Syed M. Ahmed ~
Twenty-five years ago, having completed my family-medicine residency, I left Houston to start a two-year stint practicing in a remote village of fewer than 2,000 souls in the Appalachian Mountains of Ohio.
The day I arrived at my new workplace (a two-person practice in the only clinic for fifty miles), my new colleague Dr. Jones told me that she was leaving the next day on a two-week vacation.
Hearing this, I felt anxious, to say the least. I'd expected her to take time off, but so soon? Also, not only were this Appalachian town and its folks completely unknown to me, and vice-versa, but I was the first Asian physician to come to those parts.
Scott Janssen ~
"You need to get here now!" The nurse whispers anxiously. It's after midnight. One of our hospice patients has just died at home, and her husband is threatening to shoot himself when the funeral home shows up.
"Has the funeral home been called?" I ask.
"Does he have a gun or weapon?"
"We're out in the country. There are deer heads on the wall."
I try not to stereotype, but deer heads are a giveaway.

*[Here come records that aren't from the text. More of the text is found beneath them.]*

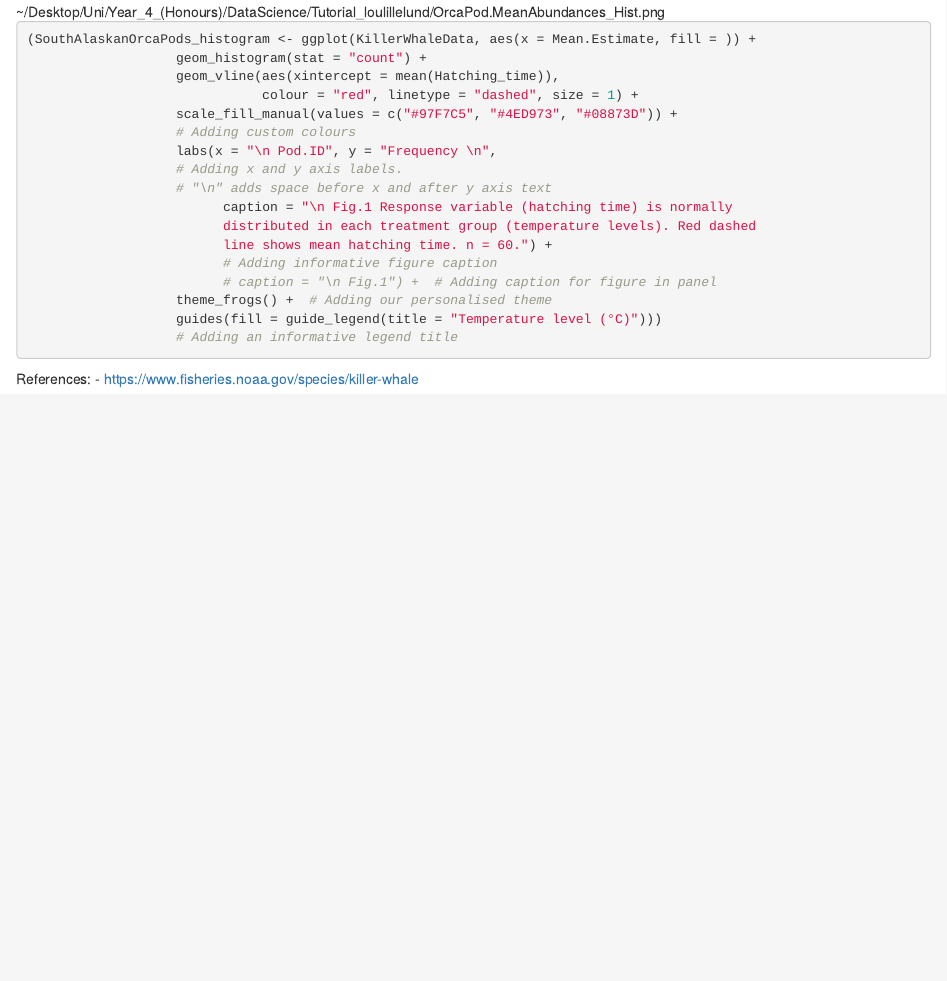
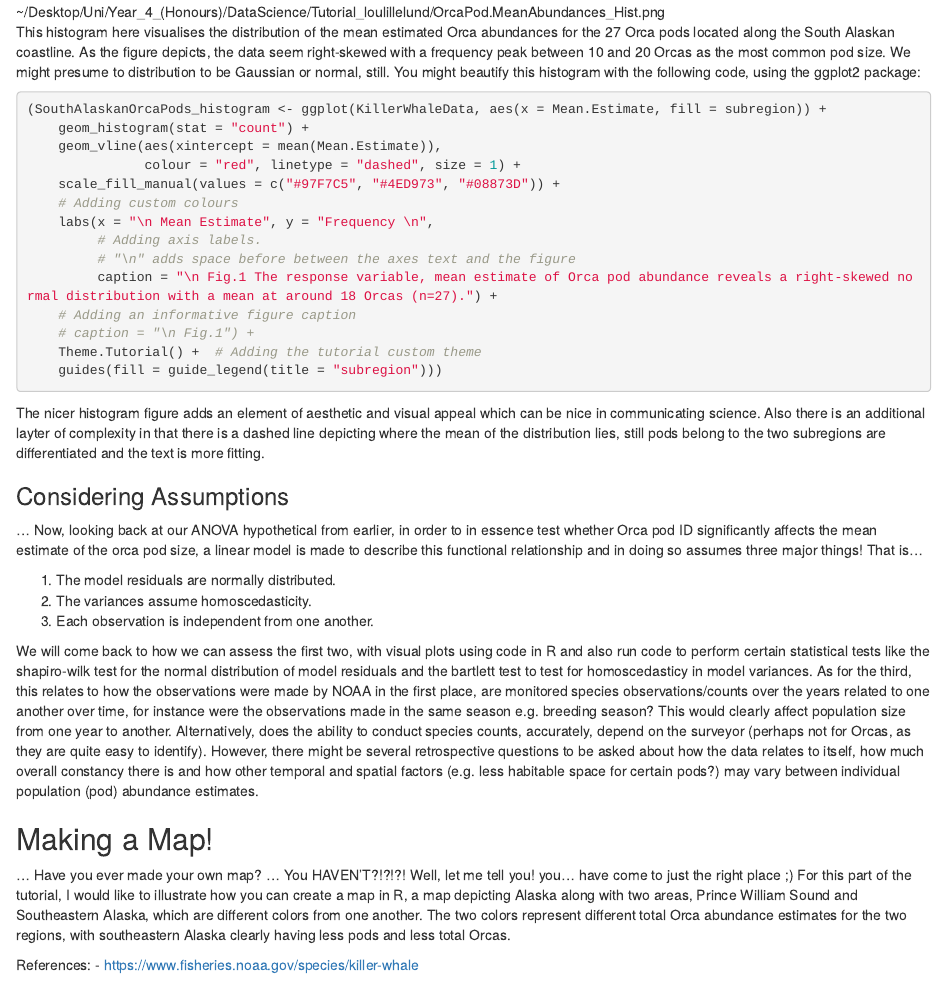
Before and after one commit to EdDataScienceEES/Tutorial_loulillelund, an R Markdown document (Tutorial_markdown.Rmd): the page in a window 1100 px wide, from 2000 px down. Rendered offline with R 4.5, knitr and Pandoc, with nearby package versions.

Commit message:
Lucas committed his nice histogram, a section about considering the assumptions of an ANOVA/linear model and started his mapmaking section of the tutorial.

````diff
--- a/Tutorial_markdown.Rmd
+++ b/Tutorial_markdown.Rmd
@@ -100,28 +100,41 @@ hist(KillerWhaleData$Mean.Estimate)
 
 ![~/Desktop/Uni/Year_4_(Honours)/DataScience/Tutorial_loulillelund/OrcaPod.MeanAbundances_Hist.png]("OrcaPod.MeanAbundances_Hist.png")
 
+This histogram here visualises the distribution of the mean estimated Orca abundances for the 27 Orca pods located along the South Alaskan coastline. As the figure depicts, the data seem right-skewed with a frequency peak between 10 and 20 Orcas as the most common pod size. We might presume to distribution to be Gaussian or normal, still. You might beautify this histogram with the following code, using the ggplot2 package:
 
 ```r
-(SouthAlaskanOrcaPods_histogram <- ggplot(KillerWhaleData, aes(x = Mean.Estimate, fill = )) +
-                   geom_histogram(stat = "count") +
-                   geom_vline(aes(xintercept = mean(Hatching_time)),
-                              colour = "red", linetype = "dashed", size = 1) +
-                   scale_fill_manual(values = c("#97F7C5", "#4ED973", "#08873D")) +
-                   # Adding custom colours
-                   labs(x = "\n Pod.ID", y = "Frequency \n",
-                   # Adding x and y axis labels.
-                   # "\n" adds space before x and after y axis text
-                         caption = "\n Fig.1 Response variable (hatching time) is normally
-                         distributed in each treatment group (temperature levels). Red dashed
-                         line shows mean hatching time. n = 60.") +
-                         # Adding informative figure caption
-                         # caption = "\n Fig.1") +  # Adding caption for figure in panel
-                   theme_frogs() +  # Adding our personalised theme
-                   guides(fill = guide_legend(title = "Temperature level (°C)")))
-                   # Adding an informative legend title
+(SouthAlaskanOrcaPods_histogram <- ggplot(KillerWhaleData, aes(x = Mean.Estimate, fill = subregion)) +
+    geom_histogram(stat = "count") +
+    geom_vline(aes(xintercept = mean(Mean.Estimate)),
+               colour = "red", linetype = "dashed", size = 1) +
+    scale_fill_manual(values = c("#97F7C5", "#4ED973", "#08873D")) +
+    # Adding custom colours
+    labs(x = "\n Mean Estimate", y = "Frequency \n",
+         # Adding axis labels.
+         # "\n" adds space before between the axes text and the figure
+         caption = "\n Fig.1 The response variable, mean estimate of Orca pod abundance reveals a right-skewed normal distribution with a mean at around 18 Orcas (n=27).") +
+    # Adding an informative figure caption
+    # caption = "\n Fig.1") +
+    Theme.Tutorial() +  # Adding the tutorial custom theme
+    guides(fill = guide_legend(title = "subregion")))
 ```
 
 
+The nicer histogram figure adds an element of aesthetic and visual appeal which can be nice in communicating science. Also there is an additional layter of complexity in that there is a dashed line depicting where the mean of the distribution lies, still pods belong to the two subregions are differentiated and the text is more fitting.
+
+### Considering Assumptions
+
+... Now, looking back at our ANOVA hypothetical from earlier, in order to in essence test whether Orca pod ID significantly affects the mean estimate of the orca pod size, a linear model is made to describe this functional relationship and in doing so assumes three major things! That is...
+
+1) The model residuals are normally distributed.
+2) The variances assume homoscedasticity.
+3) Each observation is independent from one another.
+
+We will come back to how we can assess the first two, with visual plots using code in R and also run code to perform certain statistical tests like the shapiro-wilk test for the normal distribution of model residuals and the bartlett test to test for homoscedasticy in model variances. As for the third, this relates to how the observations were made by NOAA in the first place, are monitored species observations/counts over the years related to one another over time, for instance were the observations made in the same season e.g. breeding season? This would clearly affect population size from one year to another. Alternatively, does the ability to conduct species counts, accurately, depend on the surveyor (perhaps not for Orcas, as they are quite easy to identify). However, there might be several retrospective questions to be asked about how the data relates to itself, how much overall constancy there is and how other temporal and spatial factors (e.g. less habitable space for certain pods?) may vary between individual population (pod) abundance estimates.
+
+## Making a Map!
+
+... Have you ever made your own map? ... You HAVEN'T?!?!?! Well, let me tell you! you... have come to just the right place ;) For this part of the tutorial, I would like to illustrate how you can create a map in R, a map depicting Alaska along with two areas, Prince William Sound and Southeastern Alaska, which are different colors from one another. The two colors represent different total Orca abundance estimates for the two regions, with southeastern Alaska clearly having less pods and less total Orcas.
 
 
 
````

There are probably lots of guns.
Allie Gips ~
Winter in New England and
night replaces afternoon, darkness wraps the streets while we are all still inside.
There are no windows in the Emergency Department anyway
except of course the window into this city--the stream of women with bruised arms
and orbits that they will not explain, the revolving door of opiate addicts
nodding off, crying out, praying for forgiveness, the chronic-pain patients who rip
apart all of your idealism and ambition, trade it in for a one-time hit of oxy.